On The Farm: Soybean Update | VideoRene Thibault | 9/12/2012
Eric Eriksmoen, a research Agronomist with North Central Research Extension Center says that the crop has done well.
"From what I`m looking at, soybeans look pretty nice. The soy bean research we have here at the station, the variety trials look fantastic actually, and have looked nice throughout the growing season”.
Ideal temperatures and timely rains during the flowering and pod stage of plant growth have lead to a quality crop. Growing condition were ideal for the soybean crop. The summer`s higher temperatures caused the plants to mature earlier than normal. Forty-two percent of fields had lower leaves turning yellow marking the end of their growth period, compare to the 12 percent yearly average at this time.

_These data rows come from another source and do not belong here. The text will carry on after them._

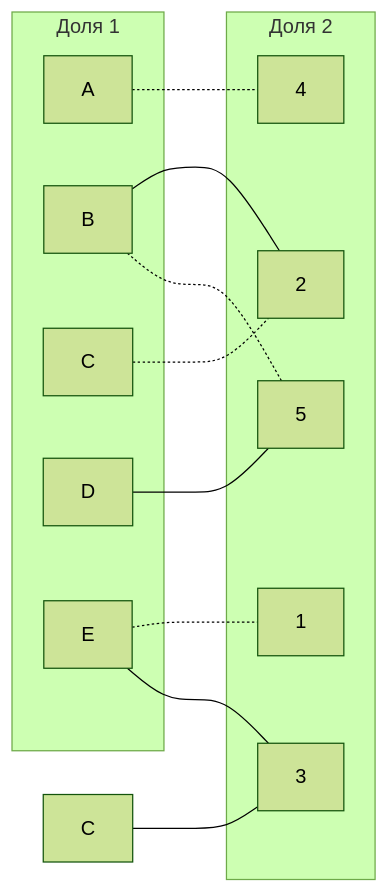
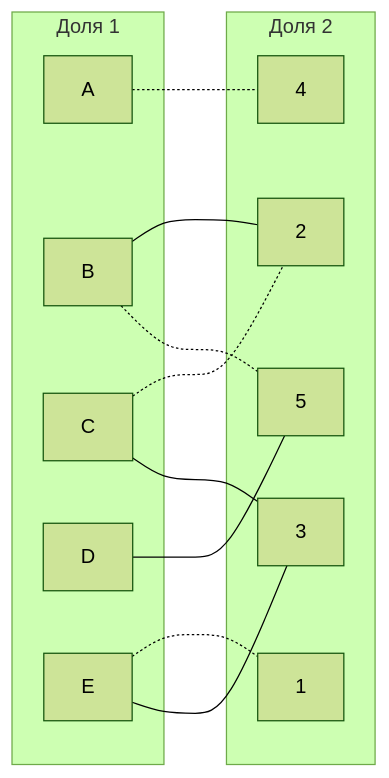
Before and after one commit to HSE-algo-23-owl/manual_tasks: the fifth of 8 diagrams in task_13/TwoPizza_task_13.md, drawn with Mermaid (forest theme). The commit also changed other lines of this file, not shown here.

````diff
--- a/task_13/TwoPizza_task_13.md
+++ b/task_13/TwoPizza_task_13.md
@@ -165,25 +165,25 @@
 ```mermaid
 graph LR
     subgraph "Доля 1"
         A[A]
         B[B]
         C[C]
         D[D]
         E[E]
     end
     subgraph "Доля 2"
         1[1]
         2[2]
         3[3]
         4[4]
         5[5]
     end
     A -.- 4
     B --- 2
     B -.- 5
     C -.- 2
-    С --- 3
+    C --- 3
     D --- 5
     E -.- 1
     E --- 3
 ```
````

But the resiliency of the plant has spurred its use here in North Dakota.
“Consequently we`re seeing more soy bean production, and I think that will continue to grow,” added Eriksmoen.
Typical yearly averages are 30 to 40 bushels per acre, but here in northern North Dakota they are expected to be near 50 bushels per acre. The high yield only cements the fact that the soybean crop is a reliable one here in the state.
“We`re very capable of growing soybeans in this area, I think that it`s something that if a farmer hasn`t grown soy beans in the past, that it`s a viable crop,” Eriksmoen stated.
With genetic manipulation, strong disease resistance, and the ability to withstand high temperatures, soybeans are gaining popularity throughout North Dakota, and will continue to be a common crop for farmers in this state.
Northern North Dakota`s soybean crops are expected to be harvested in early October.